Below is the open letter to the parole board that Erin Reynolds' stepsister, Beth Greear, distributed:

In 1990 my sister was murdered. The monster that murdered her is being granted an Exit Interview hearing this coming May. I am hoping to get as many letter written to the Parole Board as possible, telling them why that monster should not be released from prison.

Please bear with me, as this will be long. However, in able to receive the help that I will be asking for, this story must be told from the beginning and in detail. The more information that I can supply the better I will be understood and the better, those willing, will be able to help me. Therefore, the length is necessary.

On the evening of February 21, 1990, my parents called the police to report my sister, Erin Reynolds, as a missing person. Erin had not arrived home by curfew, nor had she arrived at any of her planned destinations after school. This was not like her at all. She was always very prompt or would call and say she would be late.

On the morning of February 22, 1990, the police were called to a home 6.4 miles from my family home, on Skyline Blvd. The owner of the home had called the police to report his 15 year old son, Conrad Engweiler as a runaway and an unidentified car parked in the driveway. While the police were at the home, the dogs were barking towards the back of the home. The police began to walk to the back when they saw drag marks. Upon reaching the back of the home, they came to a ravine. Looking down into the ravine, they see the body of a girl.

Several hours later, the men, dressed in black, approached my family home and knocked on the door. They were there to give my parents the worst news a parent could ever receive.

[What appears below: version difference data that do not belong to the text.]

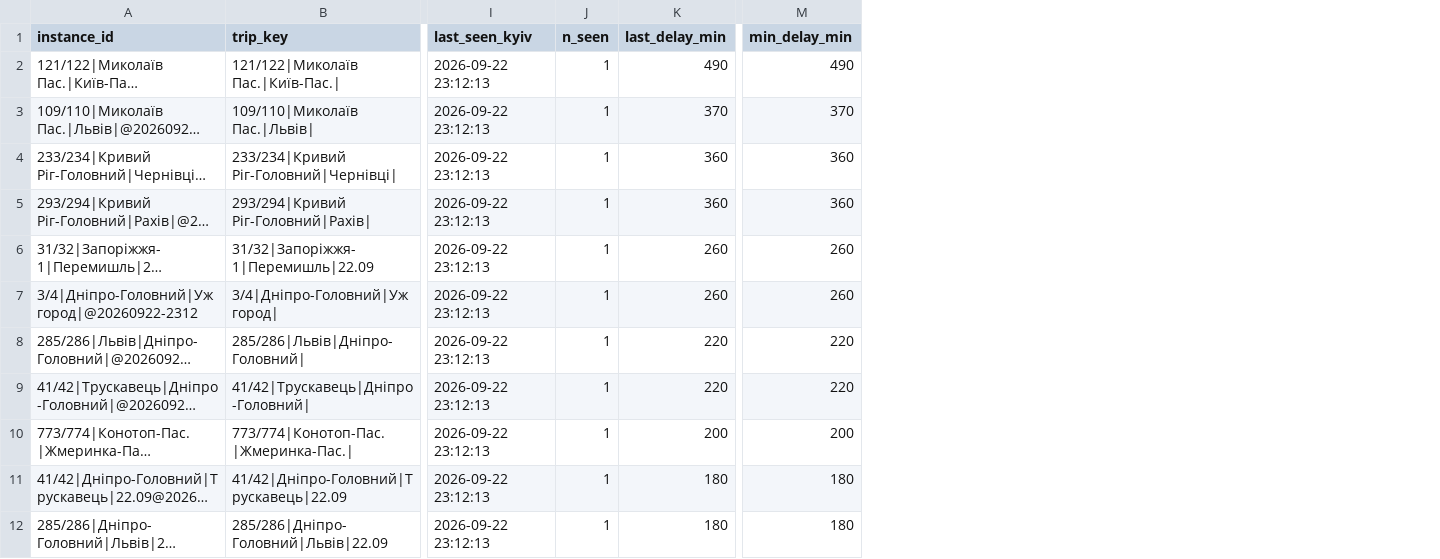
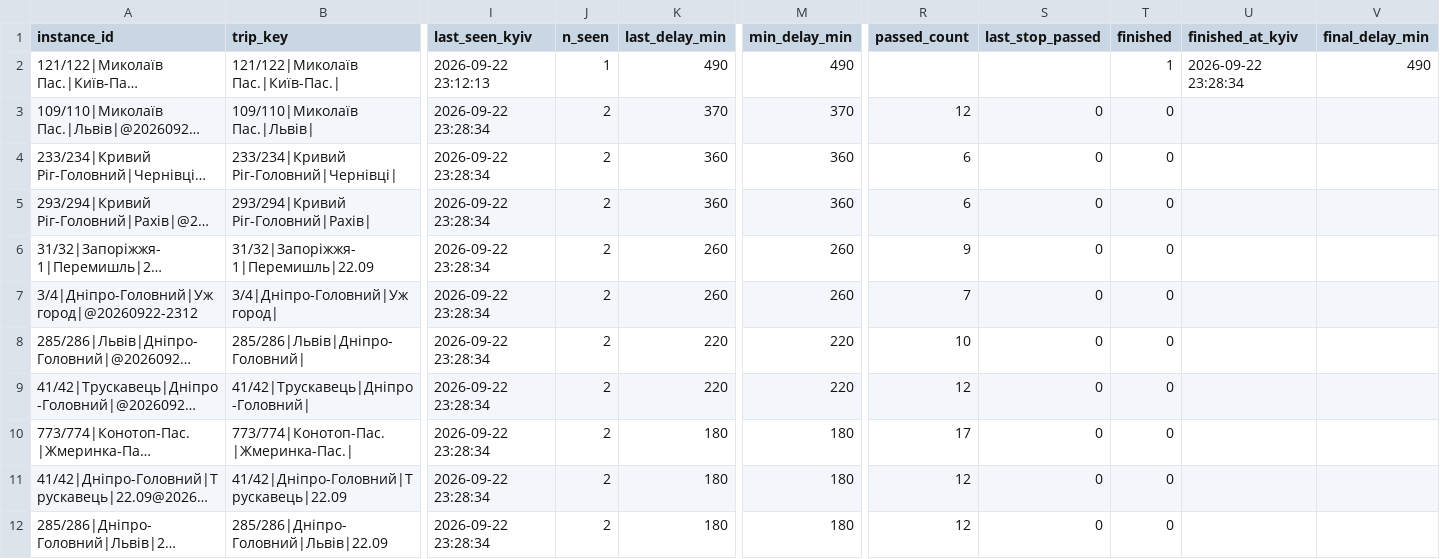
Before and after one commit to bratxja-cmd/trains, a CSV file: data/trips.csv, drawn as a sheet; only a part is shown, gaps mark what is left out; long unchanged cells end in …; the diff covers the shown part only; the diff names each change by its address in the sheet, - before the commit and + after, or states it on an @@ line.

```diff
--- a/data/trips.csv
+++ b/data/trips.csv
+column R (passed_count), rows 3-12: 12 | 6 | 6 | 9 | 7 | 10 | 12 | 17 | 12 | 12
+column S (last_stop_passed), rows 3-12: all 0
+column T (finished), rows 2-12: 1 | 0 | 0 | 0 | 0 | 0 | 0 | 0 | 0 | 0 | 0
+column U (finished_at_kyiv), row 2: 2026-09-22 23:28:34
+column V (final_delay_min), row 2: 490
-I3:I12 (last_seen_kyiv): 2026-09-22 23:12:13
+I3:I12 (last_seen_kyiv): 2026-09-22 23:28:34
-J3:J12 (n_seen): 1
+J3:J12 (n_seen): 2
-K10 (last_delay_min): 200
+K10 (last_delay_min): 180
-M10 (min_delay_min): 200
+M10 (min_delay_min): 180
```
Also changed, not shown: 1 added row and 23 edited cells elsewhere in this file, data/run_log.csv, data/snapshots.csv, 3 other files.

Their beautiful daughter that they had reported missing merely hours ago, was found.

Deceased. The pain my entire family felt from this horrible news is indescribable. It knocks you down and changes your entire world. Nothing will ever be the same again. Forever, there will be an emptiness felt in your heart.

Engweiler, who had a history of running away, substance abuse, theft, and truancy, was on probation for stealing his father’s car.

The search for Engweiler lasted 12 hours. He had been seen in a convenience store in Lake Oswego with blood on his clothing and holding a newspaper. He later got a change of clothing and snuck around the Lake Oswego area near his Mothers house in Mountain Park. Where, finally he was seen. His Mother, knowing the police were searching for him, took him to her Attorney’s home. There ended up being a standoff at the Attorney’s home and he was eventually taken into custody and placed in juvenile detention.

The Multnomah County prosecutor filed charges against Engweiler. Three counts of aggravated murder, one count of first-degree rape, and one count of first-degree sodomy. Aggravated murder carries the possibility of the death penalty, but this would not be allowable as Engweiler was under 18.

On July 3rd, 1990, Engweiler was remanded to adult court.

On July 5th, 1990, Engweiler was charged with three counts of aggravated murder and rape, and two counts of sodomy. A trial was set for November 5th, 1990. The trial was postponed until February 4th, 1991.

While Engweiler was in juvenile detention, he told other inmates that a drug dealer had killed Erin, and that he was scared the drug dealer is now after him. He even attempted to solicit a fellow inmate to stab him with a pencil to try to give credence to his drug dealer story.

Engweiler made up another story (while on sodium amatol) as to what happened February 21st, 1990. He claimed that he had smoked marijuana and had taken LSD that day, and that he had seen a friendly chipmunk, shimmery green grass, swirling bark dust, and an evil Mr. Tree covered in dangerous snakes. Snakes that he was deathly afraid of, yet he grabbed one, wrapped it around the friendly chipmunks neck, and held it there for at least 3 minutes. This was the story he kept throughout the trial.

Even though many people who had seen him that day said that he was acting normally.

The trial began February 4th, 1991. It was horrible. We relived Erin’s murder day after day of that hearing. We sat there with tears streaming down our faces, day after day, listening to grueling details, bowing our heads down when the life-sized images of Erin’s body were shown throughout the courtroom. Hearing lie after lie from the defense side. Seeing Engweiler sit there with his hands woven together, at times twiddling his thumbs, scribbling on paper a little, showing no emotion at all, and sighing often to show his boredom. We had a wonderful District Attorney who did everything he could for Erin.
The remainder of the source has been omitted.